The results are astounding. Rather than making a lengthy incision, some MIS surgeries can result in scars shorter than one inch – which contributes to a much swifter recovery.4 A study published by the National Institutes of Health reported that minimally invasive spinal surgery techniques may reduce postoperative wound infections as much as 10-fold, compared with other large, modern series of open spinal surgery.5 While there is always a risk of infection with any surgery, MIS procedures cause less blood loss6; this means your hospital stay will be significantly shorter. Some patients have the procedure out-patient and may return home the very same day, but typically within 2 days.1

Understandably, getting back to life is a big concern for those of us who decide to undergo surgery.
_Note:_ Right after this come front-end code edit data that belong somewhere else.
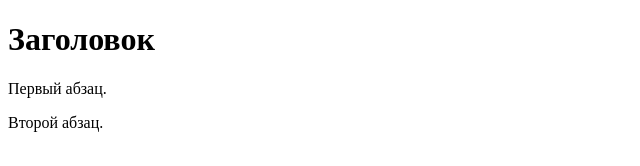
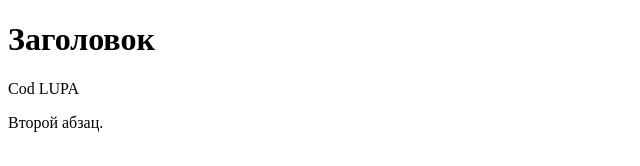
Before and after one commit to NinePage/qa-demo-3, a plain HTML site: page index.html in a window 1280 px wide. Shown: the full height of the page, 0-640 px from the left. Drawn offline with Linux system fonts and the light colour scheme.

Commit message:
Cod LUPA

```diff
--- a/index.html
+++ b/index.html
@@ -7,7 +7,7 @@
  <body>
   <h1>Заголовок</h1>
   <!-- Комментарий -->
-  <p>Первый абзац.</p>
+  <p>Cod LUPA</p>
   <p>Второй абзац.</p>
  </body>
 </html>
```
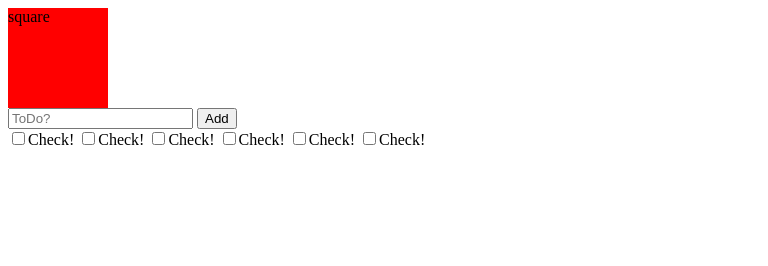
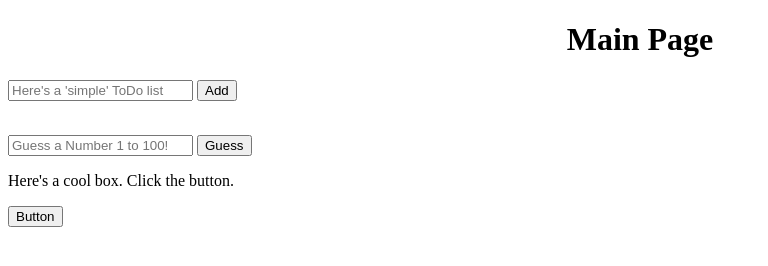
Before and after one commit to jjjjjjj687/FinalProject, a plain HTML site: page index.html in a window 1280 px wide. Shown: the whole page, without its empty margins (0-768 px from the left). Drawn offline with nearby package versions, Linux system fonts and the light colour scheme.

Commit message:
Update index.html

```diff
--- a/index.html
+++ b/index.html
@@ -4,7 +4,7 @@
 
 <head>
 
-    <title>website</title>
+    <title>Jiaxiang's website</title>
 
     <script src="https://ajax.googleapis.com/ajax/libs/jquery/3.6.4/jquery.min.js"></script> <!--this makes javaschipt easier, aka jqeury-->
 
@@ -19,15 +19,17 @@
 </head>
 
 <body>
+    <div class="bg"></div>
 
-
-    <div class="square">square</div> <!--the animation in the css-->
+    <center><h1 id="title">Main Page</h1></center>
 
 
 
 
 
-    <input type="text" placeholder="ToDo?" id = "toodo">
+
+
+    <input type="text" placeholder="Here's a 'simple' ToDo list" id = "toodo">
 
     <button id="go">Add</button>
 
@@ -36,15 +38,28 @@
 
     <div id="checkboxes">
 
-        <input type = "checkbox" id = "a"/><span id = "aaa">Check!</span>
-        <input type = "checkbox" id = "b"/><span id = "baa">Check!</span>
-        <input type = "checkbox" id = "c"/><span id = "caa">Check!</span>
-        <input type = "checkbox" id = "d"/><span id = "daa">Check!</span>
-        <input type = "checkbox" id = "e"/><span id = "eaa">Check!</span>
-        <input type = "checkbox" id = "f"/><span id = "faa">Check!</span>
+        <!-- <input type = "checkbox" id = "a"/><span id = "aaa">Check!</span> -->
 
     </div>
 
+
+    <br>
+
+    <p id="guress"></p>
+
+    <input type="text" placeholder="Guess a Number 1 to 100!" id = "num">
+
+    <button id="guess">Guess</button>
+
+    <br>
+
+    <p id="coolBox">Here's a cool box. Click the button. </p>
+    <button id="second-parent">Button</button>
+    <br>
+    <br>
+    <div id="first-child"></div>
+
+<!-- <div class="square">Box</div> the animation in the css -->
 
 
 </body>
```
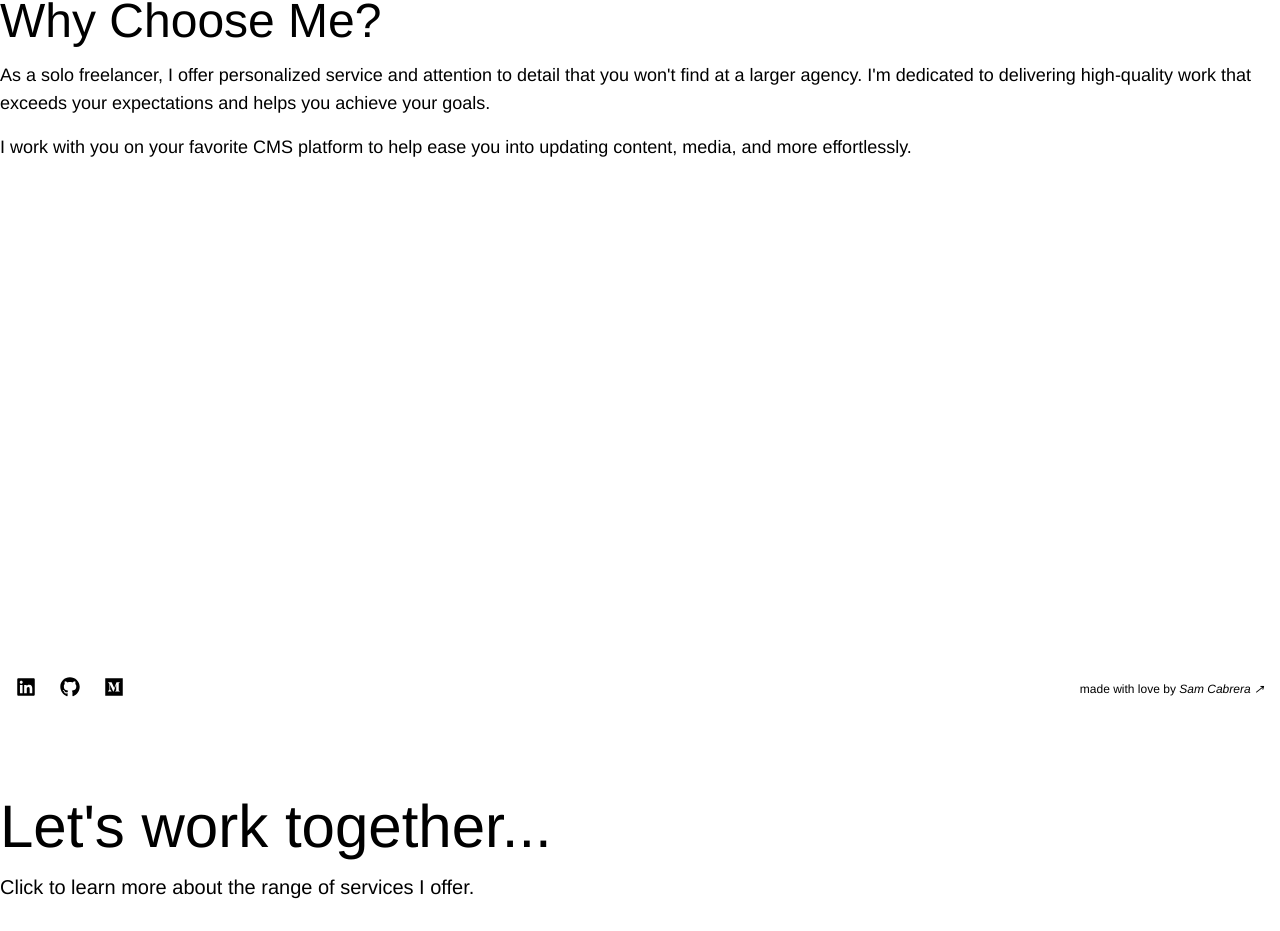
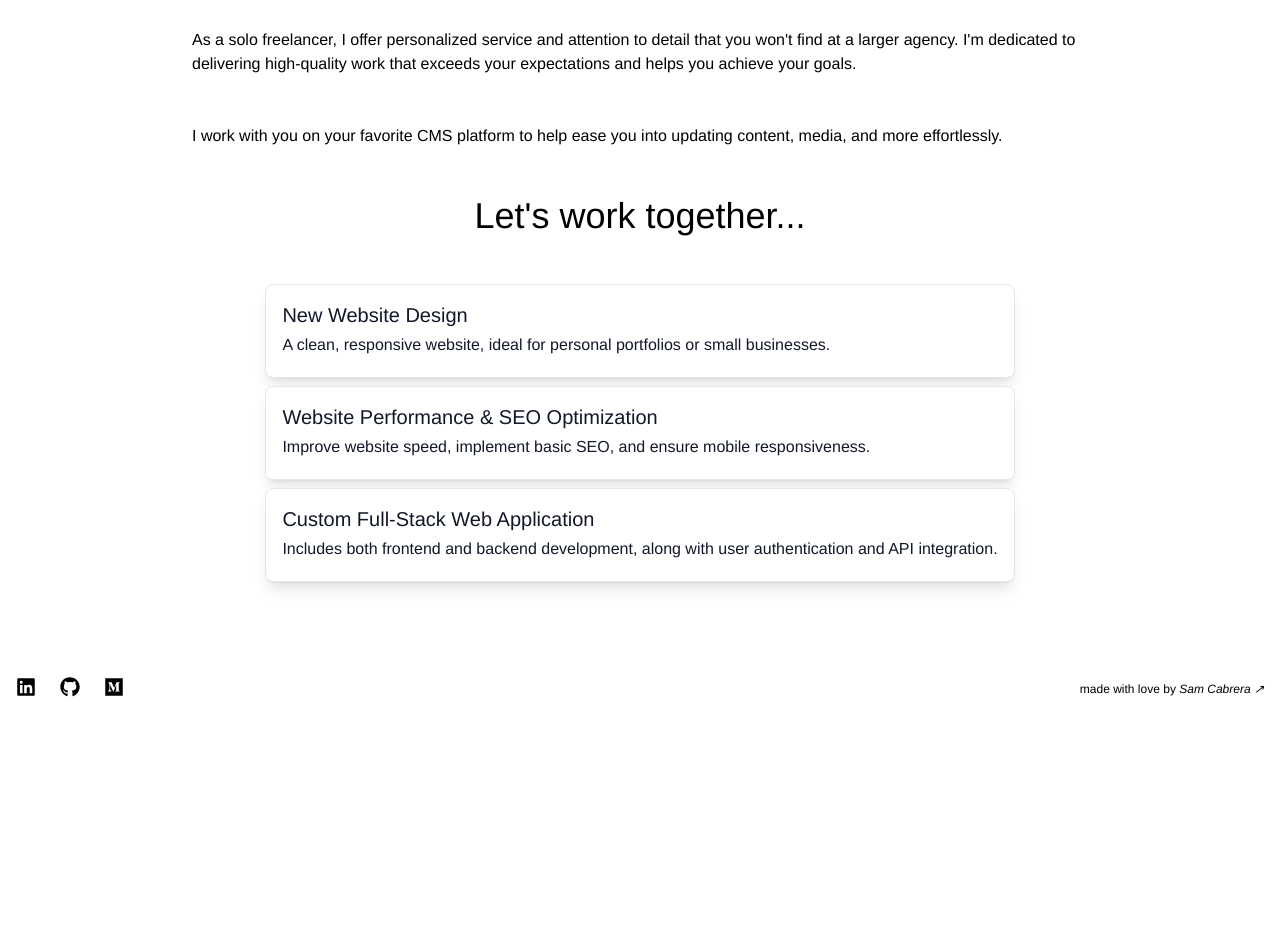
Before and after one commit to samanthacabrera/portfolio, a React (Vite) app: page /services in a window 1280 px wide. Shown: the part 99-1030 px from the top of the page. After the commit the page ends 800 px from the top, so only its background shows below. Built offline with nearby package versions, Linux system fonts and the light colour scheme.

Commit message:
update services to match about and projectsList

```diff
--- a/src/pages/homepage/ProjectsList.jsx
+++ b/src/pages/homepage/ProjectsList.jsx
@@ -5,9 +5,9 @@ import projects from '../../data/projectsData';
 const Projects = () => {
     return (
 
-            <div className="h-screen flex flex-col justify-center space-y-4 text-left">
-                <h2 className="text-4xl lg:text-6xl">Check out my work...</h2>
-                <div className="flex flex-col pt-4 space-y-1">
+            <div className="flex flex-col justify-center text-left h-[90vh] px-4 md:px-0">
+                <h2 className="text-4xl pb-4 md:pb-12">Check out my work...</h2>
+                <div className="flex flex-col space-y-1 max-w-md md:max-w-4xl">
                     {projects.map((project) => {
                         const { id, title, wip } = project;
                         return (
--- a/src/pages/homepage/Services.jsx
+++ b/src/pages/homepage/Services.jsx
@@ -86,29 +86,25 @@ const Services = () => {
   };
 
   return (
-    <div className="flex flex-col justify-center py-24">
+    <div className="group flex flex-col justify-center items-center h-[90vh]">
 
-      <div className="h-screen space-y-4">
-        <h2 className="text-4xl lg:text-5xl">Why Choose Me?</h2>
-        <p className="text-lg font-light">
+
+      <h2 className="text-4xl pb-4 md:pb-12">Why Choose Me?</h2>
+      <div className="space-y-4 md:space-y-12 max-w-sm md:max-w-4xl">
+          <p className="">
           As a solo freelancer, I offer personalized service and attention to
           detail that you won't find at a larger agency. I'm dedicated to
           delivering high-quality work that exceeds your expectations and helps
           you achieve your goals.
         </p>
-        <p className="text-lg font-light">
+        <p className="">
           I work with you on your favorite CMS platform to help ease you into
           updating content, media, and more effortlessly.
         </p>
       </div>
 
-      <div className="h-screen">
-        <div className="pb-4 space-y-4">
-          <h1 className="text-4xl lg:text-6xl">Let's work together...</h1>
-          <p className="text-xl pb-4 font-light">
-            Click to learn more about the range of services I offer.
-          </p>
-        </div>
+      <h1 className="text-4xl py-4 md:py-12">Let's work together...</h1>
+
         <div className="grid gap-2 sm:grid-cols-1 text-gray-900">
           {services.map((service, index) => (
             <div
@@ -124,7 +120,7 @@ const Services = () => {
             </div>
           ))}
         </div>
-      </div>
+
 
       {selectedService && (
         <div
```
MIS procedures allow you to resume your normal activities and daily diet soon after your procedure. One of the most crucial aspects of fusion surgeries is modifying your movements following the operation to keep your spine properly aligned. Your Orthopedic specialist will provide detailed instructions about this, as it can take several months before the bone is completely fused.7 Until that time, low impact activities such as walking will be tolerated; however, you’ll want to steer clear of rigorous activity.

In recent years, cutting-edge tools such as Endoscopy and fluoroscopy have made placement of implants and screws much more precise, leading to a drastic reduction in post-op pain. Any discomfort you do feel should subside with the use of pain medications prescribed by your doctor. If you suffer from a chronic spinal condition, it’s time to see how Minimally Invasive Spinal Fusion can get you back on track, faster.

Founded over 50 years ago, Watauga Orthopaedics is a venerated business in the field of orthopedic medicine. As a team of specialists focused on diagnosing and treating musculoskeletal disorders, their staff takes pride in offering comprehensive and timely care. For more information, or to schedule a consultation, call 423-282-9011.

 

1Orthoinfo.aaos.org/en/treatment/minimally-invasive-spine-surgery/

2Ncbi.nlm.nih.gov/pmc/articles/PMC5350391/

3Hopkinsmedicine.org/healthlibrary/test_procedures/orthopaedic/minimally_invasive_spinal_fusion_135,349

4Spineuniverse.com/treatments/minimally-invasive-spine-surgery

5Ncbi.nlm.nih.gov/pubmed/19929344

6Ncbi.nlm.nih.gov/pmc/articles/PMC3714401/